The Humbling (film)

From Wikipedia, the free encyclopedia
Jump to: navigation, search
The Humbling
The Humbling film.jpg
Theatrical release poster
Directed by Barry Levinson
Produced by Al Pacino
Jason Sosnoff
Monika Bacardi
Ged Dickersin
Kristina Dubin
Andrea Iervolino
Gisella Marengo
Written by Buck Henry
Michal Zebede
Based on The Humbling
by Philip Roth
Starring Al Pacino
Greta Gerwig
Dianne Wiest
Charles Grodin
Kyra Sedgwick
Music by Marcelo Zarvos
Cinematography Adam Jandrup
Edited by Aaron Yanes
Ambi Pictures
Hammerton Productions
Distributed by Millennium Films
Release date
  • August 30, 2014 (2014-08-30) (VIFF)
  • January 23, 2015 (2015-01-23) (United States)
Running time
107 minutes
Country United States
Language English
Budget $2 million

The Humbling is a 2014 erotic comedy film directed by Barry Levinson and written by Buck Henry and Michal Zebede, based on the 2009 novel, The Humbling, written by Philip Roth. The film stars Al Pacino, Greta Gerwig, Dianne Wiest, Charles Grodin and Kyra Sedgwick. It was screened in the Special Presentations section of the 2014 Toronto International Film Festival[1] and in the Out of Competition section of the 71st Venice International Film Festival. The film was released on January 23, 2015, by Millennium Films.


Simon Axler is an aging actor who suffers from bouts of dementia. He is institutionalized after an incident during a Broadway play, then returns home, where he contemplates suicide. When he embarks upon an affair with a friend's amoral lesbian daughter, his world starts to fall apart. It ends on stage, with even Axler's audience and fellow actors unsure what's real and what's not.
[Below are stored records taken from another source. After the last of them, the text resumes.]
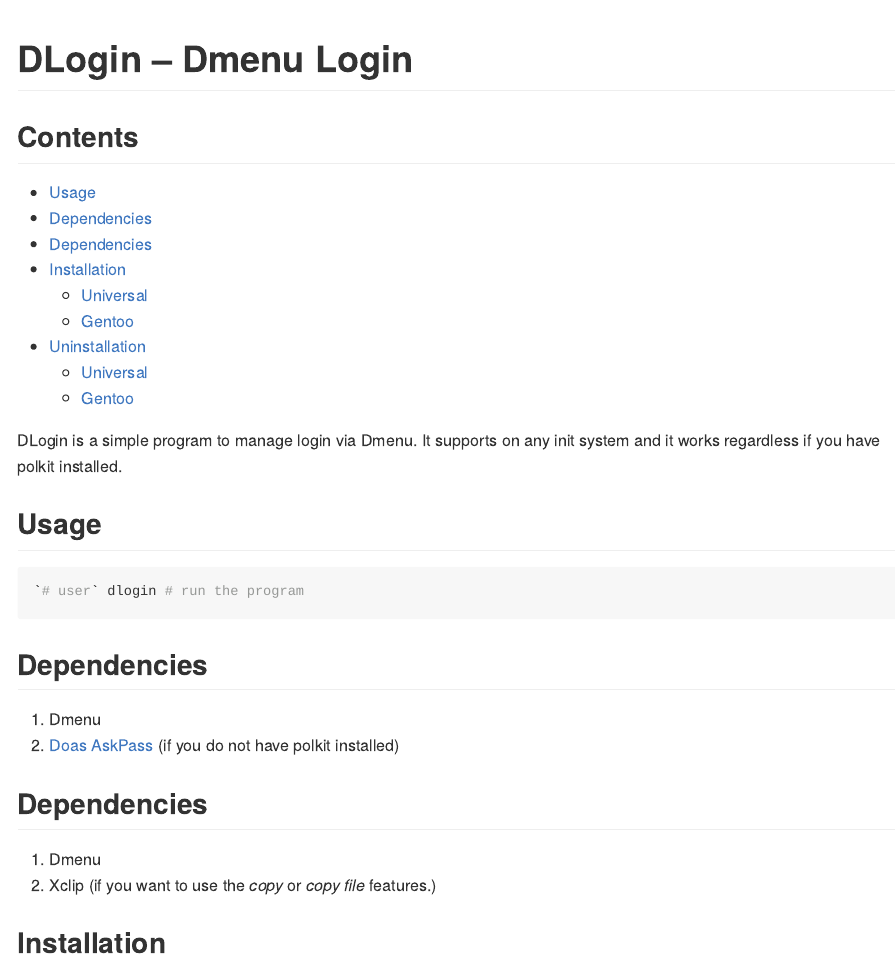
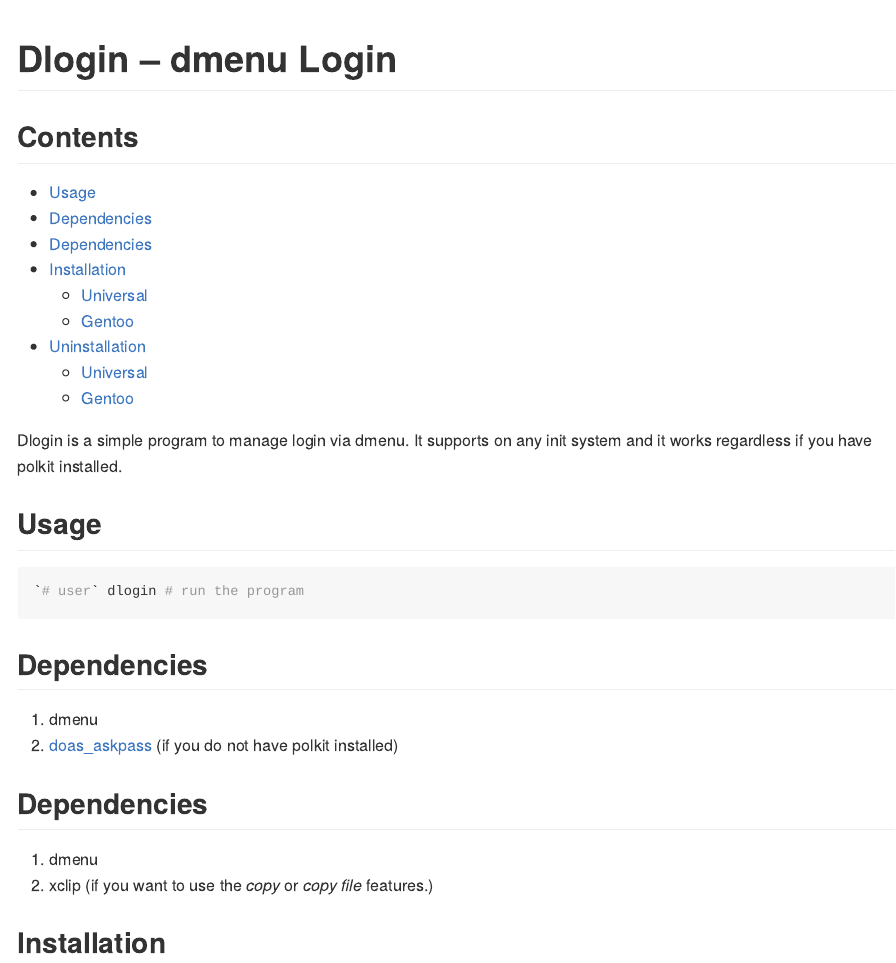
Before and after one commit to Amarakon55/dlogin, an R Markdown document (README.Rmd): the page in a window 1100 px wide, from its top. The pictures show the output file README.md that the author committed with the source, drawn offline in the style of GitHub.

Commit message:
changed title

```diff
--- a/README.Rmd
+++ b/README.Rmd
@@ -1,9 +1,9 @@
 ---
-title: DLogin – Dmenu Login
+title: Dlogin – dmenu Login
 output: amaryaml::github
 ---
 
-DLogin is a simple program to manage login via Dmenu.
+Dlogin is a simple program to manage login via dmenu.
 It supports on any init system and it works regardless if you have polkit installed.
 
 # Usage
@@ -14,13 +14,13 @@
 
 # Dependencies
 
-#. Dmenu
-#. [Doas AskPass](https://github.com/amarakon/doas_askpass) (if you do not have polkit installed)
+#. dmenu
+#. [doas_askpass](https://github.com/amarakon/doas_askpass) (if you do not have polkit installed)
 
 # Dependencies
 
-#. Dmenu
-#. Xclip (if you want to use the *copy* or *copy file* features.)
+#. dmenu
+#. xclip (if you want to use the *copy* or *copy file* features.)
 
 # Installation
 
```
Also changed, not shown: README.md.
After reading and connecting with the book, Pacino decided to option the book and asked Barry Levinson to direct it. [2] Levinston decided to make the movie as a dark comedy noting that " If you want to talk about an older actor in decline, just to do it as some straight drama didn’t seem that intriguing to me" also citing that comedy" seemed to me inherent in the piece".[3] Although both Pacino and Levinston have denied that the character of Simon is autobiographical to Pacino's life,[3] Pacino noted that he related to the material stating that " It’s in, as they say, my wheelhouse"[2]

Although the film in the beginning had ample funding, the listed conditions got too much for Levinson who backed out and lost by his estimate "somewhere in the area of $6 million."[3] Subsequently it was decided to shoot the film incrementally with several breaks built in to accommodate Pacino's schedule. This was a new experience for Levinson although he welcomed the change of pace as "It added to the clarity."[3]
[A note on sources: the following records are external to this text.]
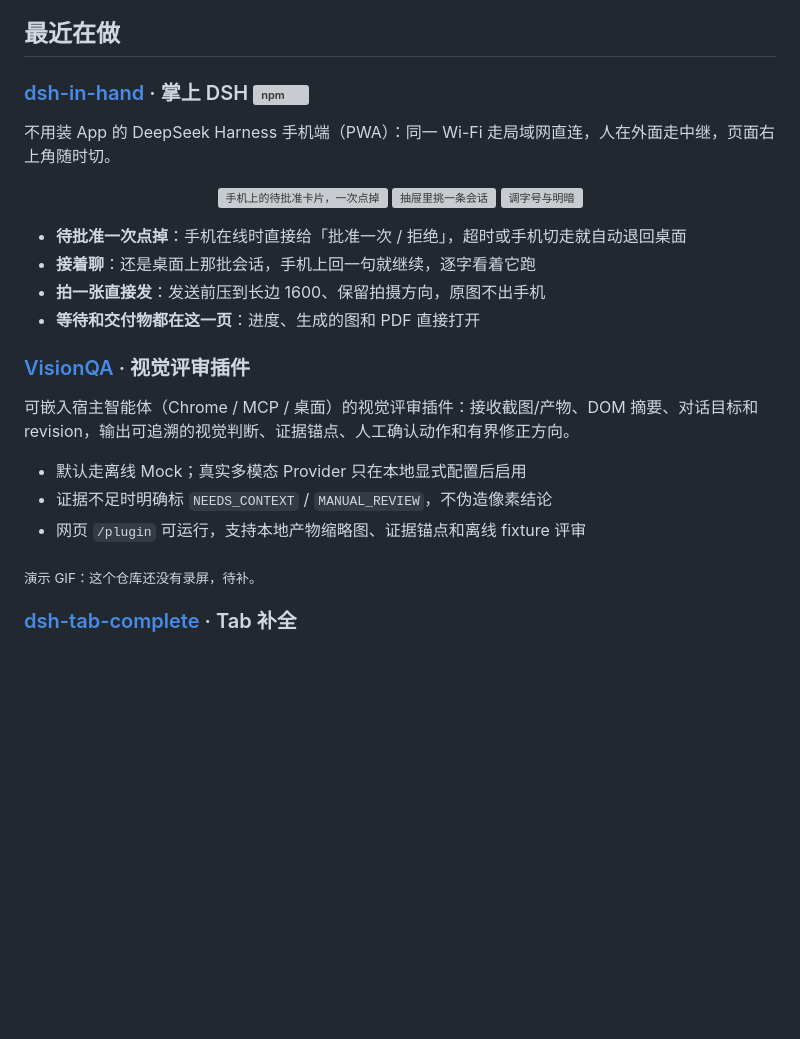
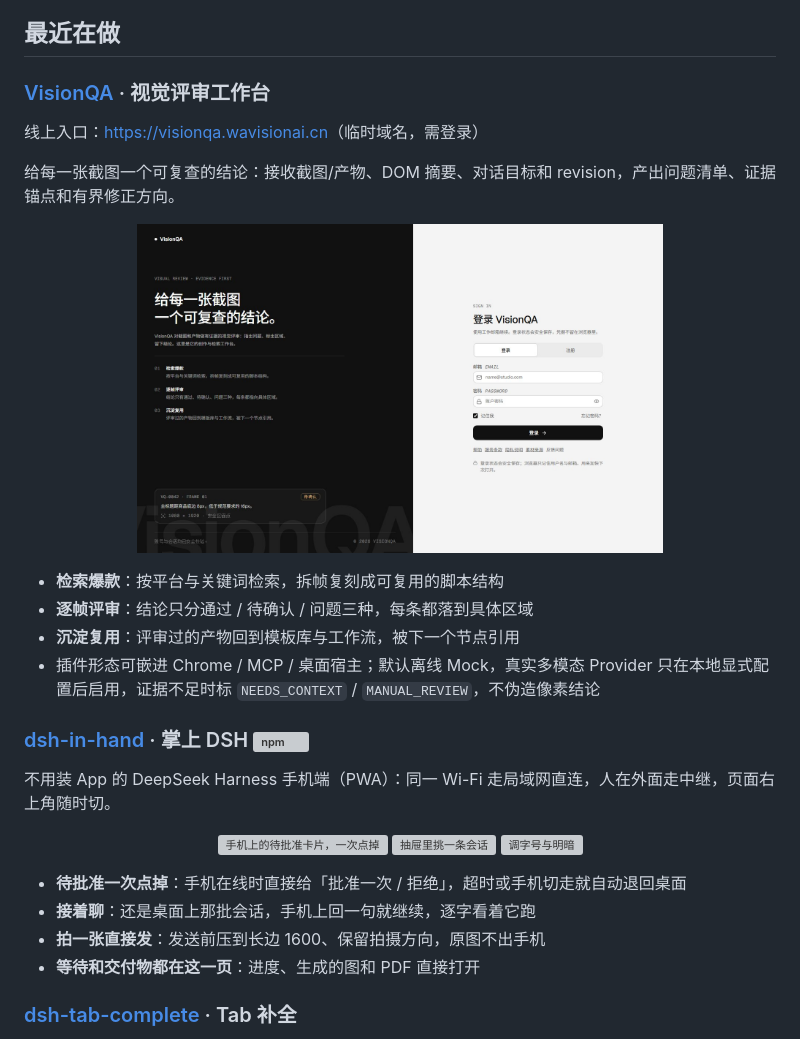
Before and after one commit to dingchenhui0618-arch/dingchenhui0618-arch, a Markdown page: README.md, the part around one of its changes. GitHub-like rendering; pictures changed too: images/visionqa-workbench.jpg (added); blank space fills up the shorter version; grey boxes are pictures that could not be loaded.

Commit message:
docs: 首页截图置顶（dionysusding.cn / wavisionai.cn），最近在做 VisionQA 提到第一位

```diff
--- a/README.md
+++ b/README.md
@@ -7,5 +15,20 @@ AI 视觉 · 品牌 GEO
 
 ## 最近在做
+
+### [VisionQA](https://github.com/dingchenhui0618-arch/VisionQA) · 视觉评审工作台
+
+线上入口：<https://visionqa.wavisionai.cn>（临时域名，需登录）
+
+给每一张截图一个可复查的结论：接收截图/产物、DOM 摘要、对话目标和 revision，产出问题清单、证据锚点和有界修正方向。
+
+<p align="center">
+  <img src="images/visionqa-workbench.jpg" width="70%" alt="VisionQA 工作台：左边讲评审流程，右边登录 / 注册">
+</p>
+
+- **检索爆款**：按平台与关键词检索，拆帧复刻成可复用的脚本结构
+- **逐帧评审**：结论只分通过 / 待确认 / 问题三种，每条都落到具体区域
+- **沉淀复用**：评审过的产物回到模板库与工作流，被下一个节点引用
+- 插件形态可嵌进 Chrome / MCP / 桌面宿主；默认离线 Mock，真实多模态 Provider 只在本地显式配置后启用，证据不足时标 `NEEDS_CONTEXT` / `MANUAL_REVIEW`，不伪造像素结论
 
 ### [dsh-in-hand](https://github.com/dingchenhui0618-arch/dsh-in-hand) · 掌上 DSH [![npm](https://img.shields.io/npm/v/dsh-in-hand?style=flat-square)](https://www.npmjs.com/package/dsh-in-hand)
 
@@ -21,16 +44,6 @@ AI 视觉 · 品牌 GEO
 - **接着聊**：还是桌面上那批会话，手机上回一句就继续，逐字看着它跑
 - **拍一张直接发**：发送前压到长边 1600、保留拍摄方向，原图不出手机
 - **等待和交付物都在这一页**：进度、生成的图和 PDF 直接打开
-
-### [VisionQA](https://github.com/dingchenhui0618-arch/VisionQA) · 视觉评审插件
-
-可嵌入宿主智能体（Chrome / MCP / 桌面）的视觉评审插件：接收截图/产物、DOM 摘要、对话目标和 revision，输出可追溯的视觉判断、证据锚点、人工确认动作和有界修正方向。
-
-- 默认走离线 Mock；真实多模态 Provider 只在本地显式配置后启用
-- 证据不足时明确标 `NEEDS_CONTEXT` / `MANUAL_REVIEW`，不伪造像素结论
-- 网页 `/plugin` 可运行，支持本地产物缩略图、证据锚点和离线 fixture 评审
-
-<sub>演示 GIF：这个仓库还没有录屏，待补。</sub>
 
 ### [dsh-tab-complete](https://github.com/dingchenhui0618-arch/dsh-tab-complete) · Tab 补全
 
```
Also changed, not shown: other parts of README.md (+10 -2 lines), images/dionysusding-home.jpg (added), images/wavisionai-home.jpg (added).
On February 4, 2014, it was announced that Millennium Films had acquired the worldwide rights to the film.[4]


The Humbling received mixed reviews from critics. On Rotten Tomatoes, the film has a rating of 52%, based on 50 reviews, with a rating of 5.4/10. The site's critical consensus reads, "The Humbling is an inarguable highlight of Al Pacino's late-period filmography, but that's an admittedly low bar that it doesn't always clear by a very wide margin."[5] On Metacritic, the film has a score of 59 out of 100, based on 25 critics, indicating "mixed or average reviews".[6]


  1. ^ "Toronto Film Festival Lineup". Variety. Retrieved 22 July 2014. 
  2. ^ a b Hammond, Pete. "Al Pacino In-Depth: On ‘The Humbling’, Old Vs. New Hollywood And ‘Scarface’". Deadline. Retrieved 4 March 2017. 
  3. ^ a b c d Guerrasio, Jason. "Barry Levinson on making little movies in a big age". The Dissolve. Retrieved 4 March 2017. 
  4. ^ McNary, Dave (4 February 2014). "Al Pacino’s ‘The Humbling’ Gets Distribution". Retrieved 5 February 2014. 
  5. ^ "The Humbling". Rotten Tomatoes. Retrieved 2015-04-24. 
  6. ^ "The Humbling Reviews". Metacritic. Retrieved 2015-04-24. 

External links[edit]